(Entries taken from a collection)
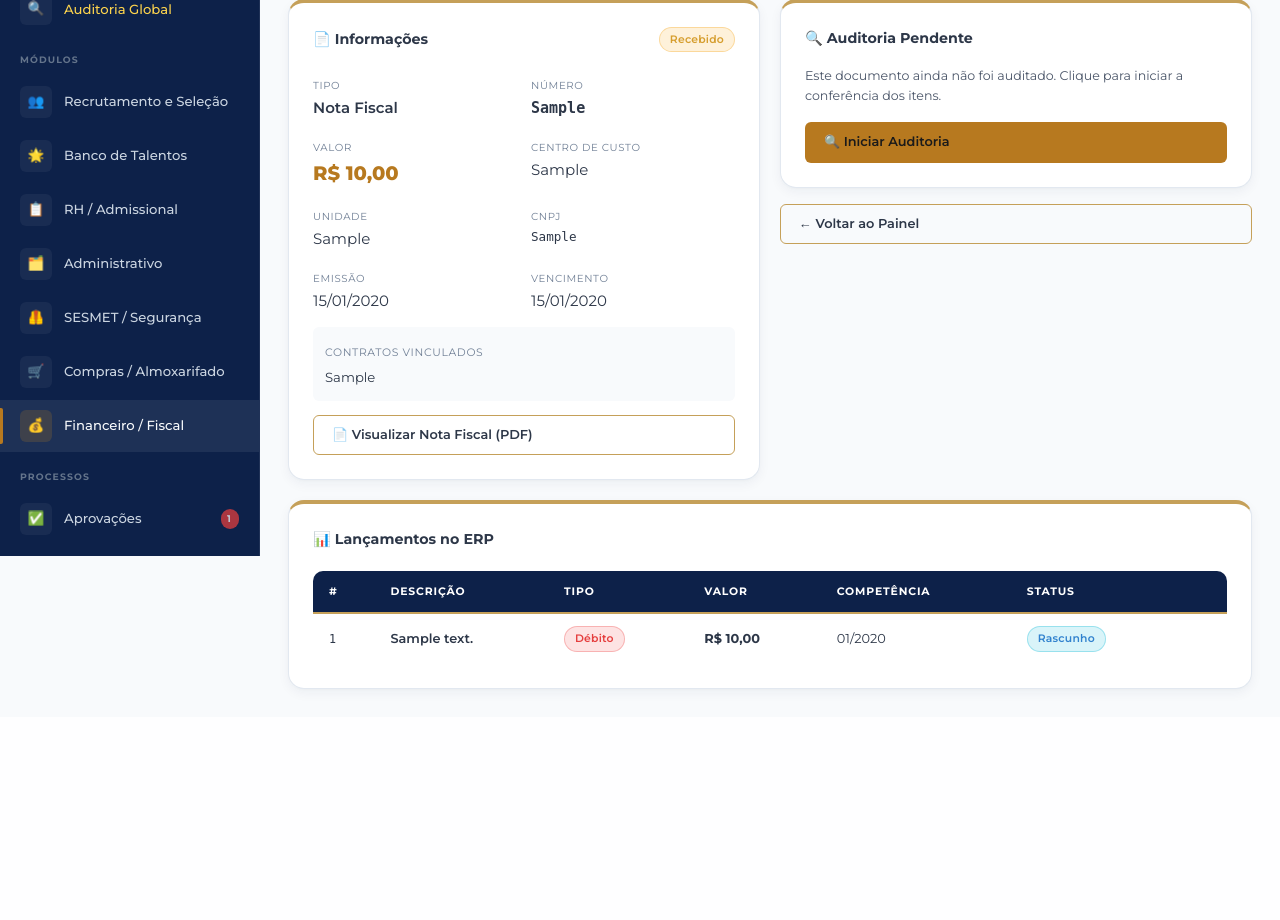
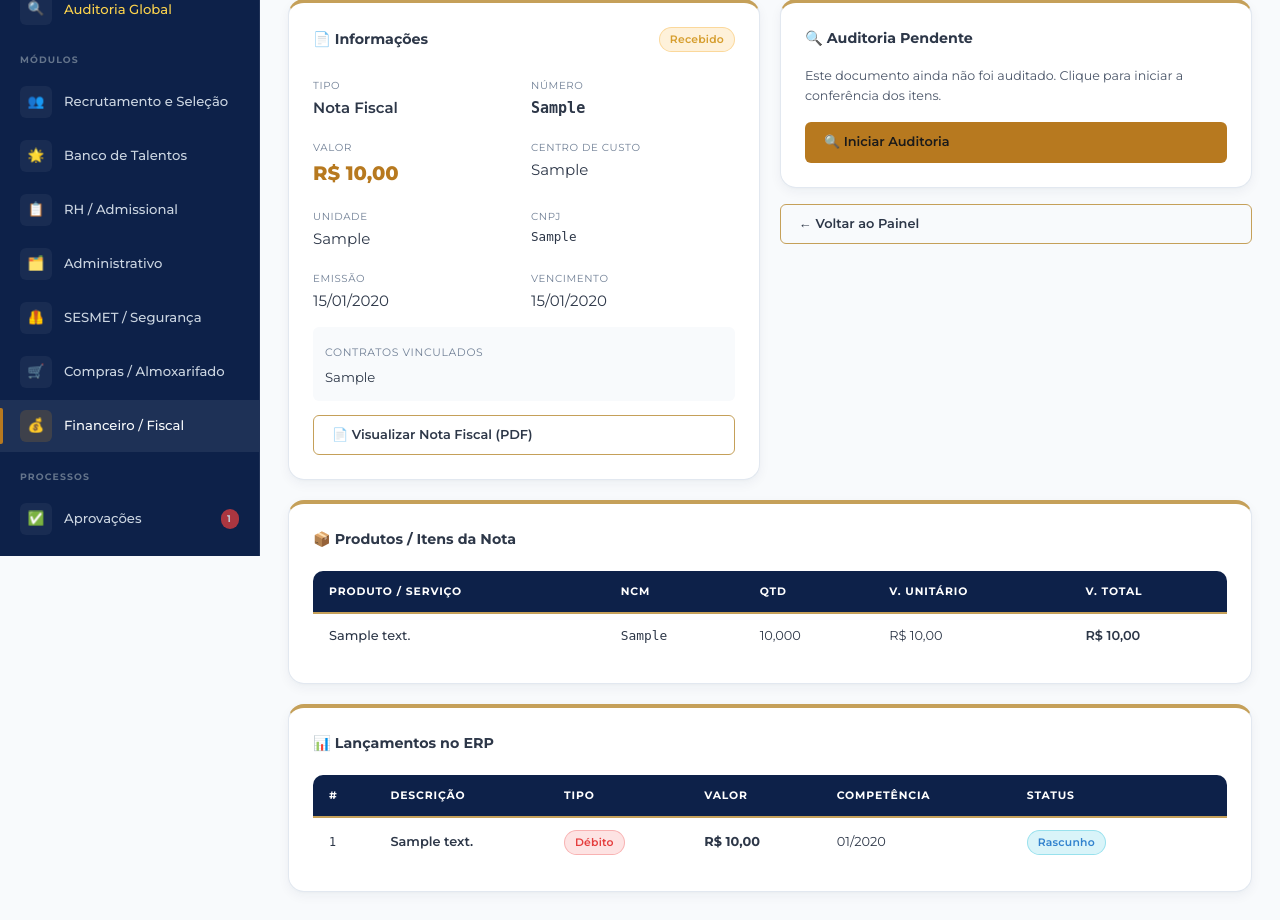
Before and after one commit to nicolasjussiani/grupopremium, a Django app: page /financeiro/documento/1/ in a window 1280 px wide. Shown: the part 244-1164 px from the top of the page. Before the commit the page ends 936 px from the top, so only its background shows below. Run offline with Django 5.2, Linux system fonts and the light colour scheme; a user stored in the database is signed in; tables that the repository leaves empty hold one stand-in row (values such as "Sample post").

Commit message:
Add product extraction from invoices via Gemini OCR

```diff
--- a/financeiro/models.py
+++ b/financeiro/models.py
@@ -144,3 +144,19 @@ class OrcamentoCentroCusto(models.Model):
     def __str__(self):
         mes_ano = self.competencia.strftime('%m/%Y')
         return f"Budget {self.centro_custo} ({mes_ano}) — R$ {self.valor_orcado}"
+
+
+class ItemDocumentoFinanceiro(models.Model):
+    documento = models.ForeignKey(DocumentoFinanceiro, on_delete=models.CASCADE, related_name='itens', verbose_name='Documento')
+    descricao_produto = models.CharField(max_length=255, verbose_name='Descrição do Produto/Serviço')
+    ncm = models.CharField(max_length=20, blank=True, verbose_name='NCM')
+    quantidade = models.DecimalField(max_digits=10, decimal_places=3, default=1, verbose_name='Quantidade')
+    valor_unitario = models.DecimalField(max_digits=14, decimal_places=2, verbose_name='Valor Unitário (R$)')
+    valor_total = models.DecimalField(max_digits=14, decimal_places=2, verbose_name='Valor Total (R$)')
+
+    class Meta:
+        verbose_name = 'Item do Documento'
+        verbose_name_plural = 'Itens do Documento'
+
+    def __str__(self):
+        return f'{self.descricao_produto} - R$ {self.valor_total}'
--- a/financeiro/views.py
+++ b/financeiro/views.py
@@ -4,7 +4,7 @@ from django.contrib.auth.decorators import login_required
 from django.contrib import messages
 from django.utils import timezone
 from django.db.models import Sum
-from .models import DocumentoFinanceiro, AuditoriaItem, LancamentoERP, OrcamentoCentroCusto
+from .models import DocumentoFinanceiro, AuditoriaItem, LancamentoERP, OrcamentoCentroCusto, ItemDocumentoFinanceiro
 from django.http import HttpResponse
 
 
@@ -88,6 +88,22 @@ def entrada_documento(request):
             arquivo_upload.seek(0)
 
         doc.save()
+
+        produtos_json = request.POST.get('produtos_json', '[]')
+        try:
+            import json
+            produtos = json.loads(produtos_json)
+            for prod in produtos:
+                ItemDocumentoFinanceiro.objects.create(
+                    documento=doc,
+                    descricao_produto=prod.get('descricao_produto', 'Produto sem nome')[:255],
+                    ncm=prod.get('ncm', '')[:20],
+                    quantidade=prod.get('quantidade') or 1,
+                    valor_unitario=prod.get('valor_unitario') or 0,
+                    valor_total=prod.get('valor_total') or 0
+                )
+        except Exception as e:
+            print(f"Erro ao salvar itens do documento: {e}")
 
         # Criar checklist de auditoria automaticamente
         for item_key, _ in AuditoriaItem.ITENS_CHECKLIST:
--- a/templates/financeiro/detalhe_documento.html
+++ b/templates/financeiro/detalhe_documento.html
@@ -103,6 +103,38 @@
   </div>
 </div>
 
+{% if documento.itens.all %}
+<div class="card" style="margin-top:20px;">
+  <div class="card-header">
+    <div class="card-title">📦 Produtos / Itens da Nota</div>
+  </div>
+  <div class="table-wrap" style="border:none;">
+    <table>
+      <thead>
+        <tr>
+          <th>Produto / Serviço</th>
+          <th>NCM</th>
+          <th>Qtd</th>
+          <th>V. Unitário</th>
+          <th>V. Total</th>
+        </tr>
+      </thead>
+      <tbody>
+        {% for item in documento.itens.all %}
+        <tr>
+          <td style="font-weight:500;">{{ item.descricao_produto }}</td>
+          <td style="font-family:monospace;">{{ item.ncm|default:"—" }}</td>
+          <td>{{ item.quantidade }}</td>
+          <td>R$ {{ item.valor_unitario|floatformat:2 }}</td>
+          <td style="font-weight:600;">R$ {{ item.valor_total|floatformat:2 }}</td>
+        </tr>
+        {% endfor %}
+      </tbody>
+    </table>
+  </div>
+</div>
+{% endif %}
+
 <!-- Lançamentos -->
 {% if lancamentos %}
 <div class="card" style="margin-top:20px;">
```
Also changed, not shown: financeiro/services/ocr_service.py (+18 -3 lines), templates/financeiro/entrada_documento.html (+15 -0 lines), financeiro/migrations/0005_itemdocumentofinanceiro.py (added).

Exercise brief
Could you reproduce every record above exactly, leaving out the pictures?

Written answer
Before and after one commit to nicolasjussiani/grupopremium, a Django app: page /financeiro/documento/1/ in a window 1280 px wide. Shown: the part 244-1164 px from the top of the page. Before the commit the page ends 936 px from the top, so only its background shows below. Run offline with Django 5.2, Linux system fonts and the light colour scheme; a user stored in the database is signed in; tables that the repository leaves empty hold one stand-in row (values such as "Sample post").

Commit message:
Add product extraction from invoices via Gemini OCR

```diff
--- a/financeiro/models.py
+++ b/financeiro/models.py
@@ -144,3 +144,19 @@ class OrcamentoCentroCusto(models.Model):
     def __str__(self):
         mes_ano = self.competencia.strftime('%m/%Y')
         return f"Budget {self.centro_custo} ({mes_ano}) — R$ {self.valor_orcado}"
+
+
+class ItemDocumentoFinanceiro(models.Model):
+    documento = models.ForeignKey(DocumentoFinanceiro, on_delete=models.CASCADE, related_name='itens', verbose_name='Documento')
+    descricao_produto = models.CharField(max_length=255, verbose_name='Descrição do Produto/Serviço')
+    ncm = models.CharField(max_length=20, blank=True, verbose_name='NCM')
+    quantidade = models.DecimalField(max_digits=10, decimal_places=3, default=1, verbose_name='Quantidade')
+    valor_unitario = models.DecimalField(max_digits=14, decimal_places=2, verbose_name='Valor Unitário (R$)')
+    valor_total = models.DecimalField(max_digits=14, decimal_places=2, verbose_name='Valor Total (R$)')
+
+    class Meta:
+        verbose_name = 'Item do Documento'
+        verbose_name_plural = 'Itens do Documento'
+
+    def __str__(self):
+        return f'{self.descricao_produto} - R$ {self.valor_total}'
--- a/financeiro/views.py
+++ b/financeiro/views.py
@@ -4,7 +4,7 @@ from django.contrib.auth.decorators import login_required
 from django.contrib import messages
 from django.utils import timezone
 from django.db.models import Sum
-from .models import DocumentoFinanceiro, AuditoriaItem, LancamentoERP, OrcamentoCentroCusto
+from .models import DocumentoFinanceiro, AuditoriaItem, LancamentoERP, OrcamentoCentroCusto, ItemDocumentoFinanceiro
 from django.http import HttpResponse
 
 
@@ -88,6 +88,22 @@ def entrada_documento(request):
             arquivo_upload.seek(0)
 
         doc.save()
+
+        produtos_json = request.POST.get('produtos_json', '[]')
+        try:
+            import json
+            produtos = json.loads(produtos_json)
+            for prod in produtos:
+                ItemDocumentoFinanceiro.objects.create(
+                    documento=doc,
+                    descricao_produto=prod.get('descricao_produto', 'Produto sem nome')[:255],
+                    ncm=prod.get('ncm', '')[:20],
+                    quantidade=prod.get('quantidade') or 1,
+                    valor_unitario=prod.get('valor_unitario') or 0,
+                    valor_total=prod.get('valor_total') or 0
+                )
+        except Exception as e:
+            print(f"Erro ao salvar itens do documento: {e}")
 
         # Criar checklist de auditoria automaticamente
         for item_key, _ in AuditoriaItem.ITENS_CHECKLIST:
--- a/templates/financeiro/detalhe_documento.html
+++ b/templates/financeiro/detalhe_documento.html
@@ -103,6 +103,38 @@
   </div>
 </div>
 
+{% if documento.itens.all %}
+<div class="card" style="margin-top:20px;">
+  <div class="card-header">
+    <div class="card-title">📦 Produtos / Itens da Nota</div>
+  </div>
+  <div class="table-wrap" style="border:none;">
+    <table>
+      <thead>
+        <tr>
+          <th>Produto / Serviço</th>
+          <th>NCM</th>
+          <th>Qtd</th>
+          <th>V. Unitário</th>
+          <th>V. Total</th>
+        </tr>
+      </thead>
+      <tbody>
+        {% for item in documento.itens.all %}
+        <tr>
+          <td style="font-weight:500;">{{ item.descricao_produto }}</td>
+          <td style="font-family:monospace;">{{ item.ncm|default:"—" }}</td>
+          <td>{{ item.quantidade }}</td>
+          <td>R$ {{ item.valor_unitario|floatformat:2 }}</td>
+          <td style="font-weight:600;">R$ {{ item.valor_total|floatformat:2 }}</td>
+        </tr>
+        {% endfor %}
+      </tbody>
+    </table>
+  </div>
+</div>
+{% endif %}
+
 <!-- Lançamentos -->
 {% if lancamentos %}
 <div class="card" style="margin-top:20px;">
```
Also changed, not shown: financeiro/services/ocr_service.py (+18 -3 lines), templates/financeiro/entrada_documento.html (+15 -0 lines), financeiro/migrations/0005_itemdocumentofinanceiro.py (added).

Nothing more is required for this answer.